A “beyond delighted” Jonathan Scully, general manager at Valachi Downs, believes that “there has never been a sprinter of this elite level stand at stud in New Zealand”, adding that the “epitome of a Danzig-line sprinter” will “add an enormous injection of high-quality speed to our broodmare population”.
Ascot in rude health
Europe: Ascot Racecourse has announced its financial results for the 12 months ending December 31, 2018. Chief Executive Guy Henderson called it “another year of balanced progress in our overall financial performance”, with Royal Ascot integral to the a 6.9 per cent rise in turnover.
Ascot Authority (Holdings) Limited (AAHL) reported a pre-tax profit of £6.1 million, which is marginally down from 2017’s £6.2 million. There is an increase in prize money to a record £13.45 million (excluding Qipco British Champions Day), a ten per cent growth of £1.2 million on last year’s £12.2 million.
The “balanced sustainable income streams to drive investment” have also boosted investment in facilities by £5.4 million, and £10 million of AAHL’s bank loan was repaid during the year - £3.4m more than the mandatory payment – reducing the net debt to £50.6 million.
Around 250 charities benefit from Ascot's support each year under the ‘Ascot Supports’ programme.
Elsewhere in global news …
Europe: Headed by a €58,000 February-born chestnut, the BBAG Spring Sale in Baden Baden, Germany, saw a total of 67 lots from 97 offered change hands, for a clearance rate of 69 per cent. Turnover came in at €697,600, up 33 per cent on the 2018 renewal, and the average of €10,412 rose by seven per cent. Sales results here.
North America: The New York Racing Association has released the names for the various hospitality areas at Saratoga Race Course’s all-new 1863 Club, which honors the year of the first organised Thoroughbred race meeting there.The suites and lounges will each be named for some memorable equine and human talent to have figured at the Spa, including Rachel Alexandra, John Morrissey, Leonard Jerome, Native Dancer and William Travers. More here

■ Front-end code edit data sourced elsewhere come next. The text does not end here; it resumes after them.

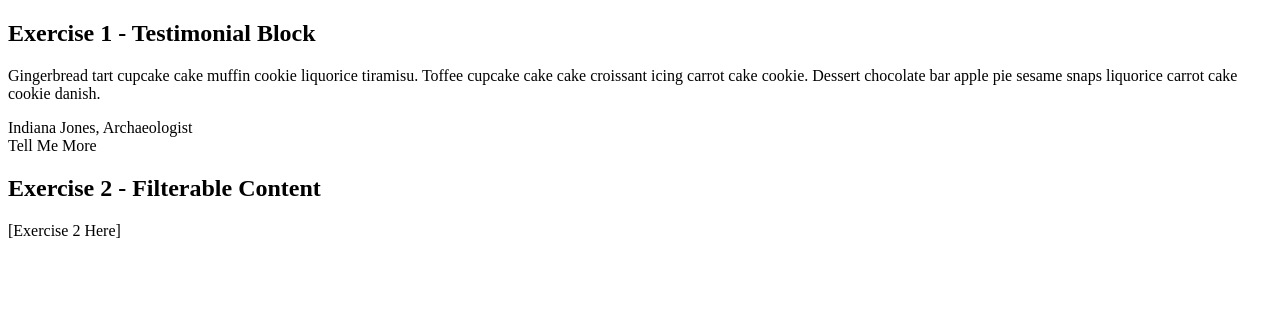
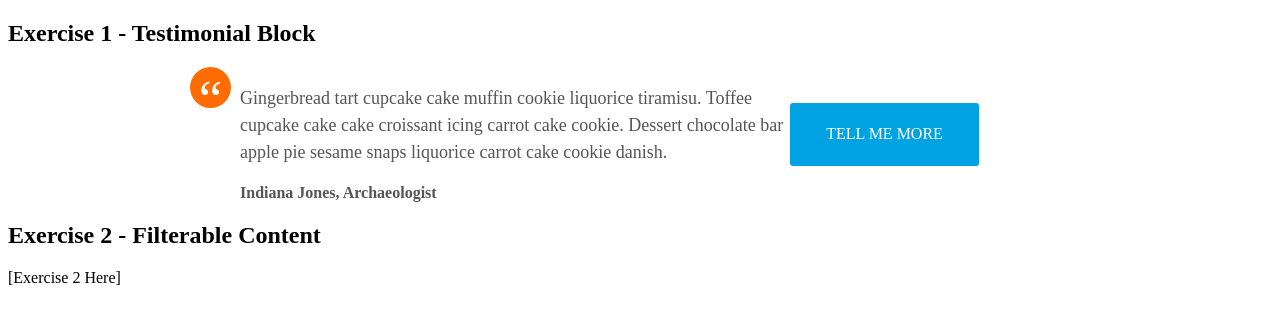
Before and after one commit to eddieolivas/Hubspot-Code-Exercise, a React app: page / in a window 1280 px wide. Shown: the top 324 px of the page. Built offline with nearby package versions, Linux system fonts and the light colour scheme; the HTML template or start-up script is replaced by a standard one.

Commit message:
Started styling the testimonial block.

```diff
--- a/package.json
+++ b/package.json
@@ -18,6 +18,7 @@
   "devDependencies": {
     "@babel/cli": "^7.14.3",
     "@babel/core": "^7.14.3",
-    "@babel/preset-env": "^7.14.2"
+    "@babel/preset-env": "^7.14.2",
+    "@parcel/transformer-sass": "^2.0.0-beta.2"
   }
 }
--- a/src/App.js
+++ b/src/App.js
@@ -1,4 +1,6 @@
 import React from 'react';
+
+import Exercise1 from './js/components/Exercise1';
 
 const App = () => {
   return (
@@ -7,15 +9,7 @@ const App = () => {
         <h2>Exercise 1 - Testimonial Block</h2>
       </div>
 
-      <div>
-        <div>
-          <div>
-            <p>Gingerbread tart cupcake cake muffin cookie liquorice tiramisu. Toffee cupcake cake cake croissant icing carrot cake cookie. Dessert chocolate bar apple pie sesame snaps liquorice carrot cake cookie danish.</p>
-            <span>Indiana Jones, Archaeologist</span>
-          </div>
-          <a>Tell Me More</a>
-        </div>
-      </div>
+      <Exercise1 />
 
       <div class="exercise-header">
         <h2>Exercise 2 - Filterable Content</h2>
--- /dev/null
+++ b/src/js/components/Exercise1.js
@@ -0,0 +1,24 @@
+import React from "react";
+
+import styles from './Exercise1.module.scss';
+
+const Exercise1 = () => {
+  return (
+    <div className={styles.exercise1}>
+      <div className={styles.container}>
+        <div className={styles.testimonial}>
+          <p>
+            Gingerbread tart cupcake cake muffin cookie liquorice tiramisu.
+            Toffee cupcake cake cake croissant icing carrot cake cookie. Dessert
+            chocolate bar apple pie sesame snaps liquorice carrot cake cookie
+            danish.
+          </p>
+          <span>Indiana Jones, Archaeologist</span>
+        </div>
+        <a>Tell Me More</a>
+      </div>
+    </div>
+  );
+};
+
+export default Exercise1;
--- /dev/null
+++ b/src/js/components/Exercise1.module.scss
@@ -0,0 +1,57 @@
+.exercise1 {
+  color: #555555;
+  display: flex;
+  flex-flow: row nowrap;
+  justify-content: space-between;
+  margin: auto;
+  max-width: 900px;
+
+  .container {
+    align-items: center;
+    display: flex;
+
+    .testimonial {
+      display: flex;
+      flex-flow: column wrap;
+      max-width: 600px;
+
+      p {
+        font-size: 18px;
+        line-height: 27px;
+        padding-left: 50px;
+      }
+
+      span {
+        font-weight: bold;
+        padding-left: 50px;
+      }
+
+      &:before {
+        background: none repeat scroll 0 0 rgba(255, 108, 1, 1);
+        border-radius: 50% 50% 50% 50%;
+        color: #fff;
+        content: "\201C";
+        font-family: 'icons';
+        font-size: 53px;
+        height: 41px;
+        line-height: 64px;
+        // padding-left: 2px;
+        position: absolute;
+        text-align: center;
+        width: 41px;
+      }
+    }
+
+    a {
+      align-items: center;
+      background: #00a2e1;
+      border-radius: 3px;
+      color: #fff;
+      display: flex;
+      height: 63px;
+      justify-content: center;
+      text-transform: uppercase;
+      width: 189px;
+    }
+  }
+}
```
Also changed, not shown: 1 other file (tests, documents, lock files or other folders).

North America: Becky Thomas and Boris Schwartzman have announced that Graded stakes winner The Lieutenant will shuttle to Peru’s Haras Barlovento for the 2019 Southern Hemisphere breeding season. The Lieutenant, who currently stands at Sequel Stallions in New York, is a half-brother to Triple Crown winner Justify. More here
North America: NYRA will provide expanded simulcast coverage of the Belmont Stakes Racing Festival today and tomorrow, highlighted by the 151st running of the Belmont Stakes. More here
North America: Keeneland President Bill Thomason led tributes to an “unquestioned master of his craft” long-time Keeneland starter Robert Lee ‘Spec’ Alexander, who passed away this week at the age of 80. More here
Europe: When the Charlie Appleby-trained Space Blues won the listed Surrey Stakes at Epsom he became the 100th stakes winner for world #1 sire Dubawi in Godolphin blue. More here
North America: The Ontario Lottery and Gaming Corp (OLG) will be returning as the official partner and title sponsor of Canada’s Triple Crown. As part of the partnership, a new $500,000 bonus is being offered if there is a Triple Crown winner. More here
Europe: Goffs has announced the first entries for the 2019 Goffs London Sale, taking place on the eve of Royal Ascot, Monday 17 June. It is headed by South African champion 3-year old filly Just Sensual, who is in foal to world #3 sire Frankel. More here